Ok, so today isn’t Sunday. Technically, you don’t have to eat Eggs Benedict only on a Sunday, but it does make it all a bit more magical. For those who don’t know what Eggs Benedict are, here’s a quick stacked description, starting from the bottom and working up: a slice of bread, warm or toasted (English muffins are best, but crumpets work just as well and normal bread is yummy, too); a slice of cooked ham (prosciutto cotto, the Italian version, is my favourite; a classic is canadian bacon and a new suggestion from moi is mortadella); a perfectly poached egg (…) and creamy Hollandaise sauce. Here are the ingredients:
My mother has always made us Eggs Benedict and I have always been their number one fan. I am a natural egg-addict, but Eggs Benedict are simply the best. I used to sit and wait for my one, perfect egg on those Sundays in which, surrounded by chaos and frustration, my mother used to dedicate her whole morning to these little mouthfuls of…well, yes. Magic. And as I grew older and went to live alone I never once thought “ah, I’ll make myself some Eggs Benedict” because no, they’re too difficult. They’re impossible. They’re the best of the best. I wasn’t ready.
And then, in April this year, I went to a cooking lesson, courtesy of Maurizio, my boyfriend. Well. The lesson was incredible (I had never been to a cooking lesson before) and I learnt many new things (apple pancakes were definitely the highlight of the lesson) but when our teacher started working on the Eggs Benedict I knew, in a moment, that all those years I hadn’t been wrong. The poached eggs were a stroll in the park, the homemade bread (to go with the eggs) practically made itself, but the Hollandaise sauce…that was another matter. Hollandaise sauce, allegedly documented for the first time in 1593, is a smooth, rich, creamy yellow sauce made with butter, egg yolks, salt and some acidifying agent (vinegar or lemon are the most commonly used. I am partial to lemon, as my mother uses it for her sauce). So during the cooking lesson our teacher first showed us how to do the sauce, clarifying the butter, heating a spoonful of water with some vinegar bain marie, adding the yolks, then stirring in the butter, salt and pepper. Something went wrong and the sauce came out looking curdled and dense, our teacher a bit frazzled. With feigned calmness she admitted her mistake and asked a student to go help her. This time the sauce became too hot too fast, the yolks cooked and the result was the following (i.e. not good enough):

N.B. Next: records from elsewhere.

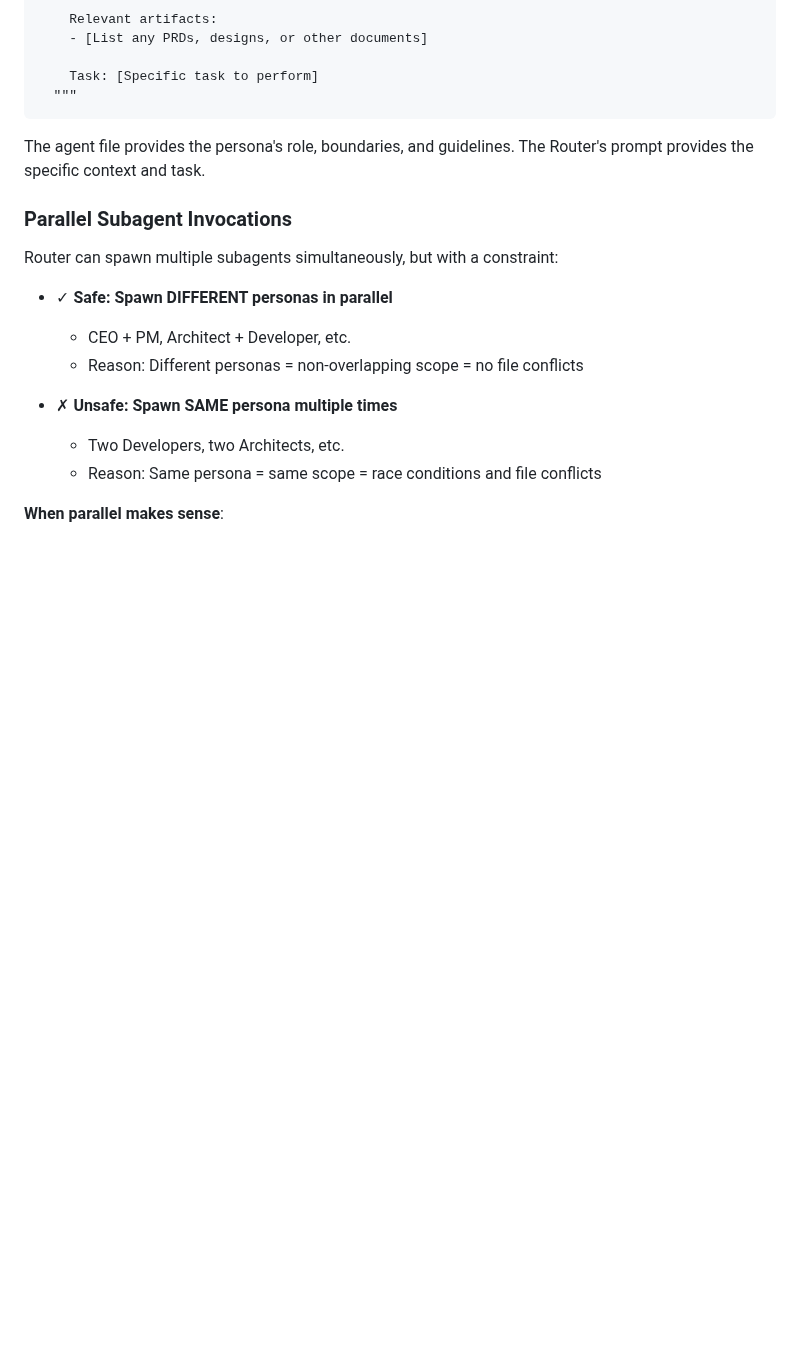
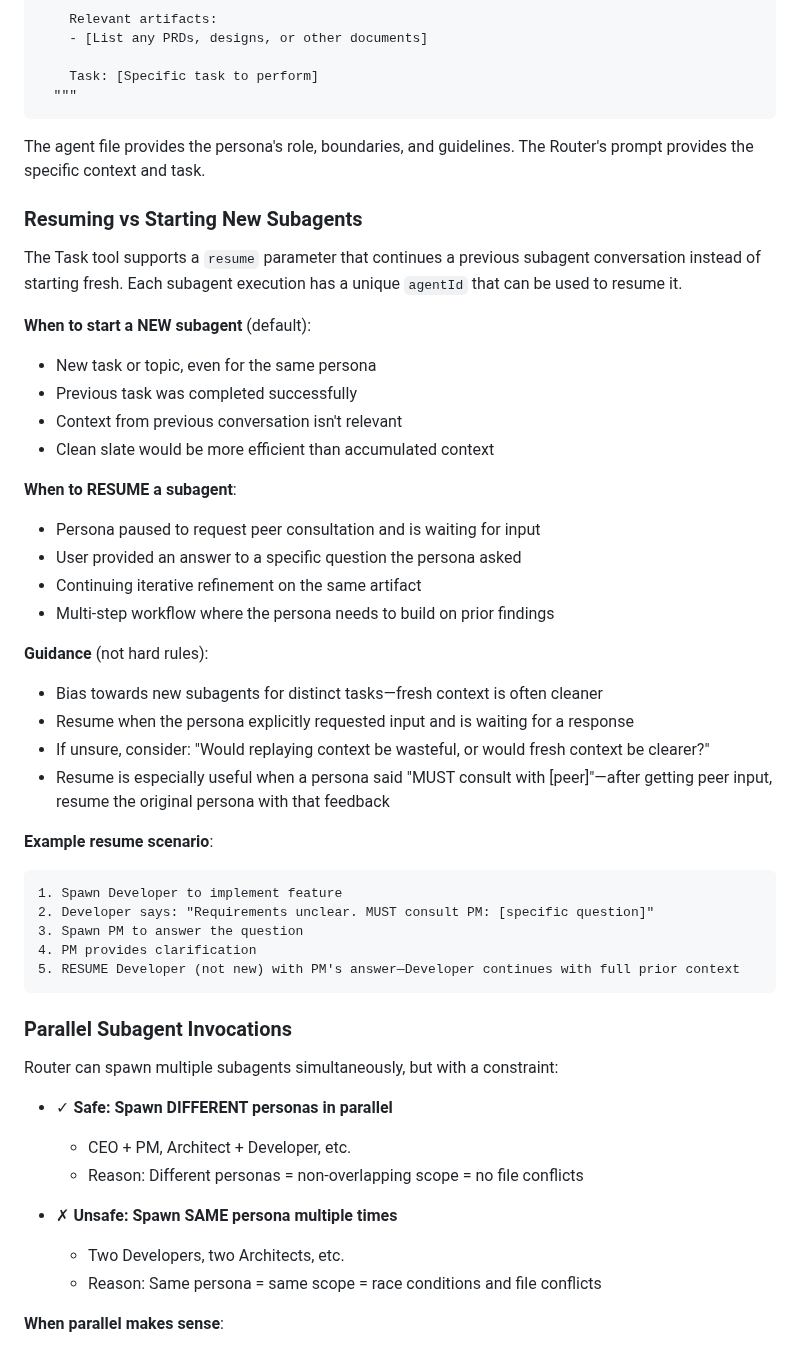
Before and after one commit to michaelansel/NaNoWriMo2025, a Markdown page: CLAUDE.md, the part around the change. GitHub-like rendering; blank space fills up the shorter version.

Commit message:
docs: add guidance for resuming vs starting new subagents
Add section explaining when Router should resume a previous subagent
conversation vs starting fresh. Key points:
- Resume when persona paused for peer consultation
- Resume when continuing iterative refinement
- Start new for distinct tasks or when fresh context is cleaner
- Example scenario showing Developer→PM consultation→resume Developer

````diff
--- a/CLAUDE.md
+++ b/CLAUDE.md
@@ -263,6 +263,37 @@ Task tool invocation:
 
 The agent file provides the persona's role, boundaries, and guidelines. The Router's prompt provides the specific context and task.
 
+### Resuming vs Starting New Subagents
+
+The Task tool supports a `resume` parameter that continues a previous subagent conversation instead of starting fresh. Each subagent execution has a unique `agentId` that can be used to resume it.
+
+**When to start a NEW subagent** (default):
+- New task or topic, even for the same persona
+- Previous task was completed successfully
+- Context from previous conversation isn't relevant
+- Clean slate would be more efficient than accumulated context
+
+**When to RESUME a subagent**:
+- Persona paused to request peer consultation and is waiting for input
+- User provided an answer to a specific question the persona asked
+- Continuing iterative refinement on the same artifact
+- Multi-step workflow where the persona needs to build on prior findings
+
+**Guidance** (not hard rules):
+- Bias towards new subagents for distinct tasks—fresh context is often cleaner
+- Resume when the persona explicitly requested input and is waiting for a response
+- If unsure, consider: "Would replaying context be wasteful, or would fresh context be clearer?"
+- Resume is especially useful when a persona said "MUST consult with [peer]"—after getting peer input, resume the original persona with that feedback
+
+**Example resume scenario**:
+```
+1. Spawn Developer to implement feature
+2. Developer says: "Requirements unclear. MUST consult PM: [specific question]"
+3. Spawn PM to answer the question
+4. PM provides clarification
+5. RESUME Developer (not new) with PM's answer—Developer continues with full prior context
+```
+
 ### Parallel Subagent Invocations
 
 Router can spawn multiple subagents simultaneously, but with a constraint:
````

There was no third attempt.
Convinced that my mother’s recipe was the safest and having learnt how to successfully poach an egg, I headed home, high on the culinary knowledge I had gained that morning. The next day (or a few days later) I attempted the feat with my mother’s recipe for the sauce, which turned out to be none other than The Joy of Cooking‘s never fail recipe. Confident of my skills and of this recipe, whose name boded nothing but success and happiness for uncountable Sundays to come, I poached my eggs beautifully and tackled the sauce. Everything was going perfectly when suddenly, while adding the lemon (the last part of the procedure), the sauce curdled. Just like that, my previously creamy, smooth, liquid pot of joy was separated into a thin lemony part and specks of cooked yolk. Maybe the lemon juice was too hot, maybe the butter was too cold…who knows. The taste was good; the aesthetics….less.
Today was my second attempt at Eggs Benedict. And I am proud to announce that finally, finally finally the sauce was made. I woke up and, notwithstanding the fact that I had many other things to do I decided to treat us to a Sunday lunch on a Saturday. So I thawed two slices of bread, chucked them in the oven, got two slivers of mortadella (not conventional but very, very good), put some water to boil and thought that I’d invent my own procedure for the sauce, seeing as a) I didn’t have time to look for the previous two and b) they hadn’t worked, anyway. So I prepared my bain marie, putting a smaller pot in the boiling water and melted a random amount of butter. Then I got the boyfriend to squeeze half a lemon and poured only about half that amount (total: the juice of one quarter of a lemon) into the heated butter, stirring continuously. Then, slowly, keeping the pot raised over (i.e. not touching) the boiling water underneath but still receiving the heat, Maurizio (the afore-mentioned boyfriend) added the beaten yolks of two eggs. I stirred. And stirred. And stirred. And watched, in apprehension over my recklessness. Thinking it looked thin I didn’t add water, as all recipes want, but lowered the pot back into the boiling water, hoping it would become denser as the yolk absorbed heat. It did and, probably just in the nick of time I removed the pot and tasted. Perfect. Incredible. Magic. This is the result, of which I am very proud (the poached eggs came out not bad, worse. Terrible. Atrocious. But they tasted fine and were covered by the sauce, so I guess I can skip the self-criticism and continue being proud of the sauce).
My conclusion? Hollandaise sauce needs nonchalance, improvisation, personality and a pinch of magic. Poached eggs on the other hand…..are like risotto: they need time, patience and love, but that will have to be another post.